Part 1 of Jorg’s questions:
5. “pamukha” means “coming first”. “samādhi pamukhā sabbe dhammā.” means “samādhi comes first (when creating) all dhammā.”
– Note that micchā samādhi leads to generating “bad dhammā“, for example, bad rebirths.
6. “adhipati” means taking control or one who is in charge.
– So, Sutta Central translations are not too far off.
7. “Uttara.” You are right: “‘Incomparably better’ seems to be more fitting.”
– For example, “uttarimanussadhamma” refer to “extraordinary or superhuman qualities,” for example, jhana and magga phala.
8,9. are in different contexts.
“vimutti sārā sabbe dhammā’ means “release (Nibbana) is better than all dhamma.
“amat’ogadhā (amata ogadhā) sabbe dhammā” means similar since “amata” is Nibbana.
They are results.
– “paññuttarā (paññā uttarā) sabbe dhammā” is the way to get to Nibbana.
– P.S. Note that dhammā lead to “things that exist in this world” especially creating “new bhava” leading to rebirths. That happens via Akusala-mula PS. Buddha Dhamma means “bhava uddha dhamma” or “stopping future rebirths.” That is done via Kusala-mula PS, which requires “paññā” to some level to get started. Paññā is optimized at the Arahant stage when no more akusala citta (to do abhishankhara with avijja) can arise in mind.
Part 2 of Jorg’s questions:
I think the main point is that AN 9.14 get into the details.
– It gets into the details of how dhammā are created via Paticca Samuppada; here, dhammā are essentially kammic energy (bhava) created by the mind starting with “avijja paccaya sankhara.”
– But in reality, PS gets started when an arammana comes to mind. It is at the “tanha paccaya upadana” step (once one gets attached to an arammana) that one starts doing (abhi)sankhara with “avijja paccaya sankhara.” See, “Difference Between Tanhā and Upādāna” The chart in #12 is important. The first several posts in “Worldview of the Buddha” explain that in detail.
The sequence is arammana>phassa>vedana>samphassa>samphassa-ja-vedana>tanha>upadana, at which stage it goes to “avijja paccaya sankhara” (see the chart of #12 as mentioned above) and start:

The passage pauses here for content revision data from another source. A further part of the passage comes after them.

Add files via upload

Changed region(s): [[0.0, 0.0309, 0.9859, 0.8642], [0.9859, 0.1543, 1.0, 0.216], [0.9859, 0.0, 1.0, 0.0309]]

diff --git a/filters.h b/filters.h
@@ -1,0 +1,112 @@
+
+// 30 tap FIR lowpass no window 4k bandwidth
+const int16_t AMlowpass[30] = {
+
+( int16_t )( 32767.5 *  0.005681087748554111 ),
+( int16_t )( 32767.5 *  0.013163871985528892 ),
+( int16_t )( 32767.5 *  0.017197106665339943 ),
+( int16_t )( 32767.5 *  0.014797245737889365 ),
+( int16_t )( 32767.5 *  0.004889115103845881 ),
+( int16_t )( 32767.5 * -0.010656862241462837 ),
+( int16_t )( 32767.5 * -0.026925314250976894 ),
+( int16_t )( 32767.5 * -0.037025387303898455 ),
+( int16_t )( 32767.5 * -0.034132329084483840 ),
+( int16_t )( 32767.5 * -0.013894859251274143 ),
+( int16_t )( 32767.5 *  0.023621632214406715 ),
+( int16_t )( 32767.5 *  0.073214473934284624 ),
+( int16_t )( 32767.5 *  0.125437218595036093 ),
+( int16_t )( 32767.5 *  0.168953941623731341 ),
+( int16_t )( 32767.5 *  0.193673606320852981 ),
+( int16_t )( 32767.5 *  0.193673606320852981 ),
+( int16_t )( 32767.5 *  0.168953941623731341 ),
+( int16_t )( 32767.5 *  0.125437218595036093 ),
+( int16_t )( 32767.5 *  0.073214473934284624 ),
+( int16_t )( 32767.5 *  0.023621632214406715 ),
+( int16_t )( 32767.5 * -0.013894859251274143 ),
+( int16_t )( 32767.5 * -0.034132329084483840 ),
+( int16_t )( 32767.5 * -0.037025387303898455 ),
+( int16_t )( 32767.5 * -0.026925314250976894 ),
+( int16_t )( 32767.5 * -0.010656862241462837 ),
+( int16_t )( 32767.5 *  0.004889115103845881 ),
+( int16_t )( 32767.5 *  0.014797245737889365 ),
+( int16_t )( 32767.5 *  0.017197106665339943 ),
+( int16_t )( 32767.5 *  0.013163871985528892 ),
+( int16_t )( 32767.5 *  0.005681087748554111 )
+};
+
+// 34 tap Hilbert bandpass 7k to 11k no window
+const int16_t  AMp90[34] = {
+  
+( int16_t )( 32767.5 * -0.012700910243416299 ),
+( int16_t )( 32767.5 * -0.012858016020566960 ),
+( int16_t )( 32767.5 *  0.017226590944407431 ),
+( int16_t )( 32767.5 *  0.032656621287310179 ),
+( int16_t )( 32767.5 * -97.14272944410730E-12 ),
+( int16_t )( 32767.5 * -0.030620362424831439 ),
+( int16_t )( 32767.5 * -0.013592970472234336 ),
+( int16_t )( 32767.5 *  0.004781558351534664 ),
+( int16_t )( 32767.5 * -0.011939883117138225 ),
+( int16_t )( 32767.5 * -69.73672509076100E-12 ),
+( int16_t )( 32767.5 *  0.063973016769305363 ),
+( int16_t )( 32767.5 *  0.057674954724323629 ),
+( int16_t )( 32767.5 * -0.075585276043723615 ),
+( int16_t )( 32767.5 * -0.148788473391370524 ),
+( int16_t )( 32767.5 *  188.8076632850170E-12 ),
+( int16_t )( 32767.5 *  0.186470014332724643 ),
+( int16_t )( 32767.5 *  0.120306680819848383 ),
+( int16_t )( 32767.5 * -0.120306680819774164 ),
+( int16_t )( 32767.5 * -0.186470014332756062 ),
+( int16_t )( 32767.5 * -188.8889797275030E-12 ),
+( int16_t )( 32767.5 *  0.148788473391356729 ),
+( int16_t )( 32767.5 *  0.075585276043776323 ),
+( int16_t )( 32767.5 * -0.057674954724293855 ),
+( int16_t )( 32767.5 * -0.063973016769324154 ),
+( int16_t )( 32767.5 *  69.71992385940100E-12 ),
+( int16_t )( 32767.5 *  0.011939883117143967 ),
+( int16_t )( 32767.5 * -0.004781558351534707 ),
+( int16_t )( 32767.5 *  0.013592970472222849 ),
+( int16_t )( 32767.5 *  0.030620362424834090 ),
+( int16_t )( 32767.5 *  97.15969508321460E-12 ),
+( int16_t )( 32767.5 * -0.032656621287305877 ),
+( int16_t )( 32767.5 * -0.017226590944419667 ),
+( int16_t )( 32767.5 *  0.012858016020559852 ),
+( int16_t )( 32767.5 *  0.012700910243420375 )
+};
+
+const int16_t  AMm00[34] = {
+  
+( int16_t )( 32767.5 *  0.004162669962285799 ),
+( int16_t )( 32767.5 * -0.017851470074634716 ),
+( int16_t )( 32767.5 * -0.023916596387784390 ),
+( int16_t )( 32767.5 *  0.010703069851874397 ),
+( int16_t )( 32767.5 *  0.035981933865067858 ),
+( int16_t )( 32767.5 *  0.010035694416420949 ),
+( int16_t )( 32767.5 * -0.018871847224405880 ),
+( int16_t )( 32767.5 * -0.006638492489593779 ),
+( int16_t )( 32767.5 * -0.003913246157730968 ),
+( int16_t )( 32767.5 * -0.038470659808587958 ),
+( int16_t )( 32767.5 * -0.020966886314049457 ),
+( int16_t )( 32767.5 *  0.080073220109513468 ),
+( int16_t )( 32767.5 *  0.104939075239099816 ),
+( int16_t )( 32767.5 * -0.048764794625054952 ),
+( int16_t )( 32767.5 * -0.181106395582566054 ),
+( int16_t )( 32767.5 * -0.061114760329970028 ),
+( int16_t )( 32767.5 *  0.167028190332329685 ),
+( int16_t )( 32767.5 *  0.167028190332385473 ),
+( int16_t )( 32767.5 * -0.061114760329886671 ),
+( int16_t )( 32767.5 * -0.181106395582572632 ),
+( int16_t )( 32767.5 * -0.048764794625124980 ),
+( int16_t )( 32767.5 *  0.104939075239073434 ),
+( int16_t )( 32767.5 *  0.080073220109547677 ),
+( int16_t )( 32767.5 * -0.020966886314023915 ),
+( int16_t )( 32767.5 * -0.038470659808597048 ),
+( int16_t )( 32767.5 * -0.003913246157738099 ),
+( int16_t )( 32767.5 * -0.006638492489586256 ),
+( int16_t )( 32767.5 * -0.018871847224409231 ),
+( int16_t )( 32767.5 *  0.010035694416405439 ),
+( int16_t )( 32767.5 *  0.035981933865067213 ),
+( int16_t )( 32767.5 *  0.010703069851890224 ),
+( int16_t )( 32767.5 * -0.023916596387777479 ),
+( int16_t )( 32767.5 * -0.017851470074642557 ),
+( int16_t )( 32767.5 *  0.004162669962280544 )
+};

avijja>(abhi)sankhara (with vitakka/vicara)>vinnana>namaupa, and on to bhava.
– That is highly condensed. You can read those posts “to dig in deeper.” But you have the right idea.
Your explanation is good. I tried to add a bit more information.
P.S. “Vitakka” means to start “internally debating” what to do about an arammana (that one just got attached to.) “Vicara” means to stay there and continue that process generating more “namarupa.”
– Think about what happens if you get stuck on the idea of buying a car. You will be ‘daydreaming” about the types of cars you would like. That is engaging in vitakka/vicara.
– By the way, vitakka/vicara involves kama/vyapada/vihimsa saṅkappa. The opposites are savitakka/savicara. See “Vitakka, Vicāra, Savitakka, Savicāra, and Avitakka, Avicāra.”